The decision to move a spouse into a nursing home is one many couples have to face. Taking the time to prepare in advance can help alleviate some of the stress and uncertainty that comes with this process. Here’s an overview of the details regarding nursing homes and other long term care options:
Will we lose all of our assets? How will I be able to live?
Many spouses come into our office with these questions. We even had an elderly woman who was leaving our office to interview for retail clerking jobs in order to support herself after her husband moved to a nursing home.
No, you will not lose all of your assets.
Nursing homes are costly. For example, my mother is paying $8,000 per month. Paying at this rate rapidly depletes the life savings of an elderly couple, leaving the spouse at home with nothing to live on.
Spousal Impoverishment Protection Law: In 1988, Congress enacted provisions to prevent “spousal impoverishment;” that is, leaving the spouse at home with little or no income or resources. These provisions help ensure that this situation will not occur and that community spouses are able to live out their lives with independence and dignity.
Definition of Assets
Exempt Assets: There are certain assets that are exempt and may be kept by the spouse at home. Those assets are: the home, one car and prepaid funerals.

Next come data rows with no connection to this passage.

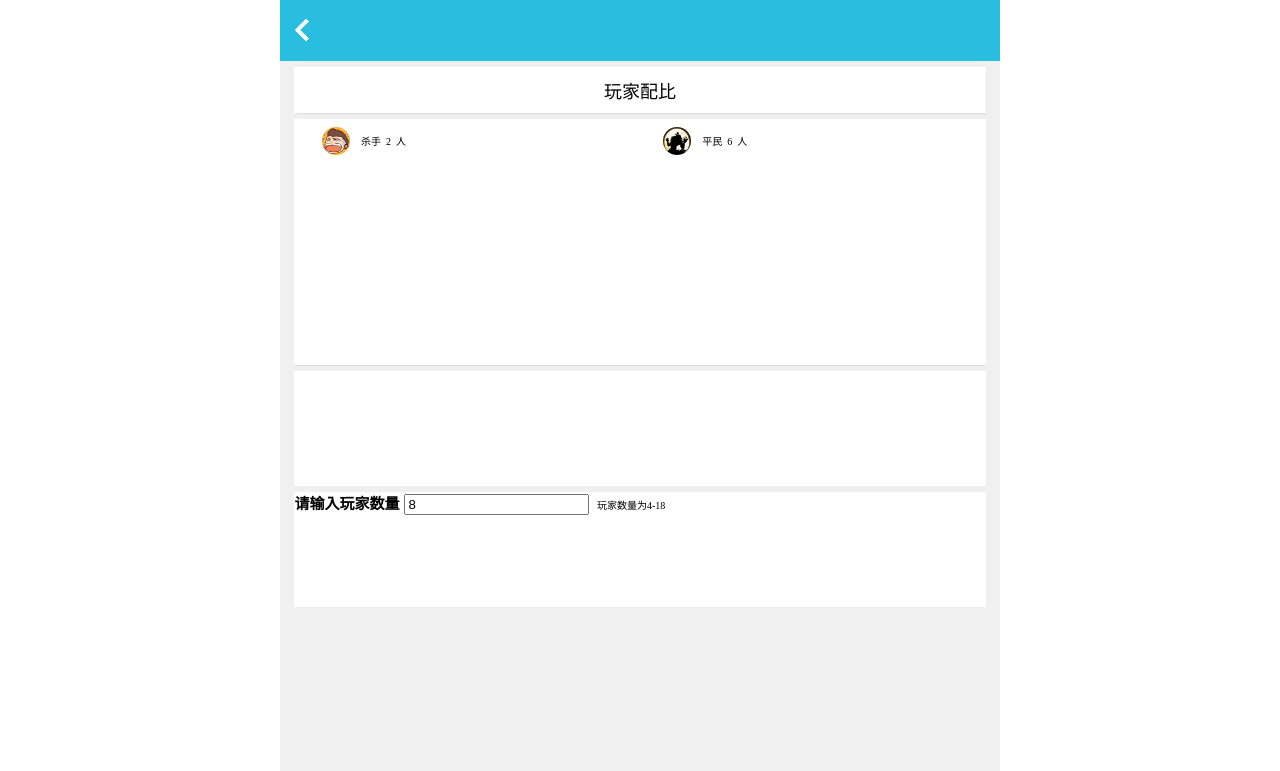
Repository: leozhangpd/My-Codes
Page: JS/two-project/deploy_page.html
The author's editor kept a copy of each file at every save. The page is drawn from the files as they stood at one save, then again after the next save.
The browser window is 1280 px wide. The pictures show the whole page.

Above is the page before, as saved 2020-11-09 17:10:05.

### JS/two-project/deploy_page.html
<!DOCTYPE html>
<html lang="en">
    <head>
        <meta charset="UTF-8">
        <meta name="viewport" content="width=device-width,initial-scale=1.0,maximum-scale=1.0,user-scalable=0" />
        <link rel="stylesheet" href="css/deploy_page.css" type="text/css">
        <title>匹配</title>
    </head>
    <body>
        <header>
            <a href='home_page.html'></a>
        </header>
        <main>
            <div class="title">玩家配比</div>
            <ul class="list">
                <li>
                    <img src="images/footman.png">
                    <span>杀手&nbsp;&nbsp;2&nbsp;&nbsp;人</span>
                </li>
                <li>
                    <img src="images/wolf.png">
                    <span>平民&nbsp;&nbsp;6&nbsp;&nbsp;人</span>
                </li>
            </ul>
            <div class="work-group"></div>
            <div class="player-number">
                <span>请输入玩家数量</span>&nbsp;
                <input type="number" value="8">&nbsp;&nbsp;
                <span>玩家数量为4-18</span>
            </div>
        </main>
        <footer></footer>
    </body>
</html>

### JS/two-project/css/deploy_page.css
ul{
    list-style-type: none;
    margin: 0;padding: 0;
}
button{
    outline: none;
    border:none;
}
html{
    font-size: 62.5%;
    background: #fff;
    height: 100vh;
}
body{
    height: 100%;
    margin:0 auto;
    padding-bottom: 4%;
    max-width: 720px;
    min-width: 320px;
    background: #f0f0f0;
}
header{
    padding: 3% 5% 3% 2.5%;
    background-color: #29bde0;
}
header>a{
    display: inline-block;
    padding: 8px;
    box-shadow: inset 4px -4px 0 0 #ffffff;
    transform: rotate(45deg);
}
header>button div{
    margin-top: .5rem;
    height: .3rem;
    background-color: #fff;
}
main{
    margin:0 auto;
    width: 96%;
}
main>*{background-color: #fff;}
.title{
    padding: 1rem 0;
    margin: .6rem 0;
    text-align: center;
    font-size: 1.8rem;
    font-weight: 540;
    box-shadow: 1px 2px 2px -1px rgb(218, 218, 218);
}
.list{
    min-height: 23rem;
    padding: 8px 0;
    box-shadow: 0 2px 0 -1px rgb(218, 218, 218);
}
.list>li{
    display: inline-block;
    width: 45%;
    margin-left: 4%;
}
.list img{
    float: left;
    width: 28px;
    border-radius: 50%;
}
.list>li>span{
    display: block;
    padding: 6px 0 0 39px;
}
.work-group,
.player-number{
    margin: .6rem 0;
    min-height: 11.5rem;
}
.player-number>span:nth-child(1){
    font-size: 1.5rem;
    font-weight: bold;
}
.player-number>input{
    width: 1.;
}

After the next save:
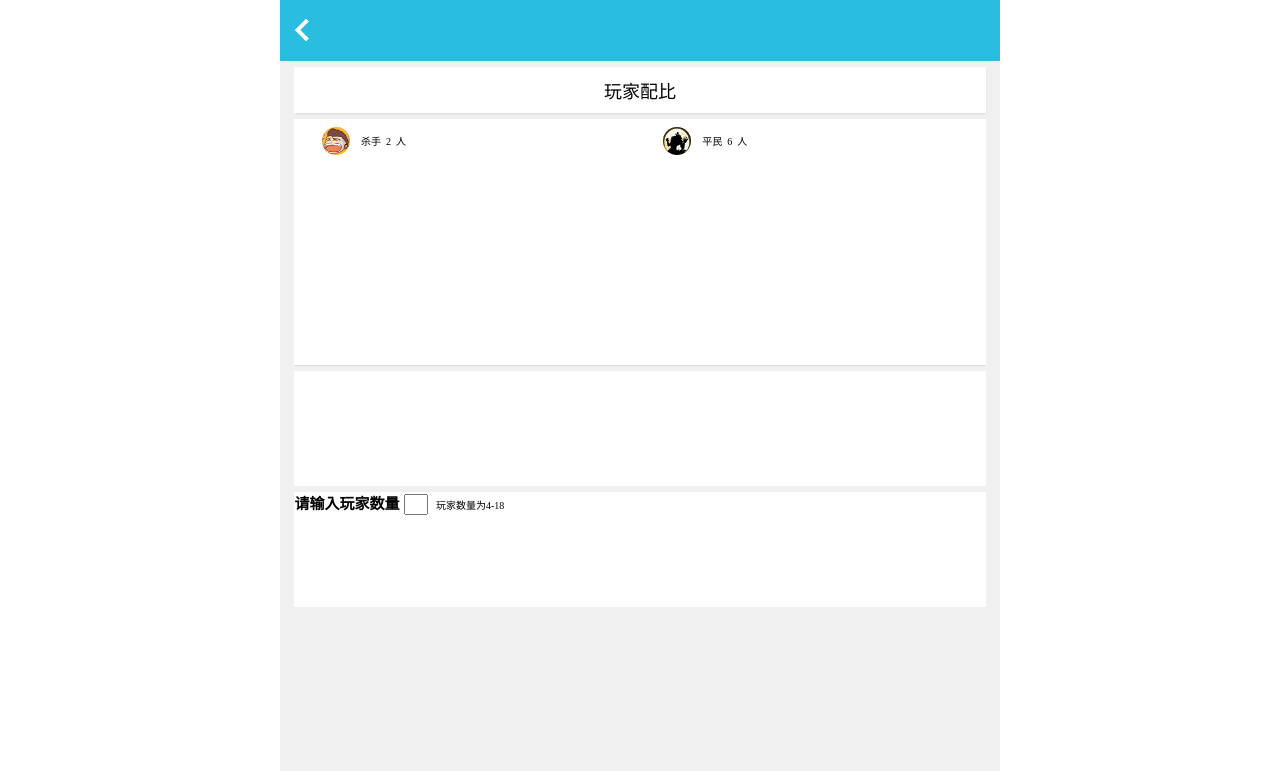
Saved 4 s later.
--- a/JS/two-project/css/deploy_page.css
+++ b/JS/two-project/css/deploy_page.css
@@ -76,5 +76,5 @@ main>*{background-color: #fff;}
     font-weight: bold;
 }
 .player-number>input{
-    width: 1.;
+    width: 1.6rem;
 }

Countable Assets: All other assets are countable, whether owned by the husband or wife or held jointly. This includes checking accounts, savings accounts, stocks, bonds, CDs, mutual funds, revocable trusts, cash value of life insurance policies, IRAs and real estate other than the home.
Under the Spousal Impoverishment Protection Law, the spouse at home gets to keep half of all countable assets, up to a maximum of $119,220 in 2016, but not less than $24,000.
In addition to assets, the spouse at home gets to keep his/her own income. If the spouse at home has less income than $2,980.50 per month, he/she will also keep part of the nursing home spouse’s income up to a maximum of $2,980.50 per month.
Example: Ellen can no longer care for her husband and he has been admitted to a nursing home. They have $200,000 in countable assets. Ellen will be able to keep $100,000 of the assets, in addition to their home, one car and prepaid funerals for Ellen and her husband.
Ellen and her husband are both on social security with no other source of income other than from their investments. Ellen receives $1,500 from social security and her husband receives $1,600 from social security. Ellen will be able to keep her own income and $1,480.50 of her husband’s income, so that her total monthly income will be $2,890.50.
Need guidance on planning for situations like these? Give us a call at (515) 298-8850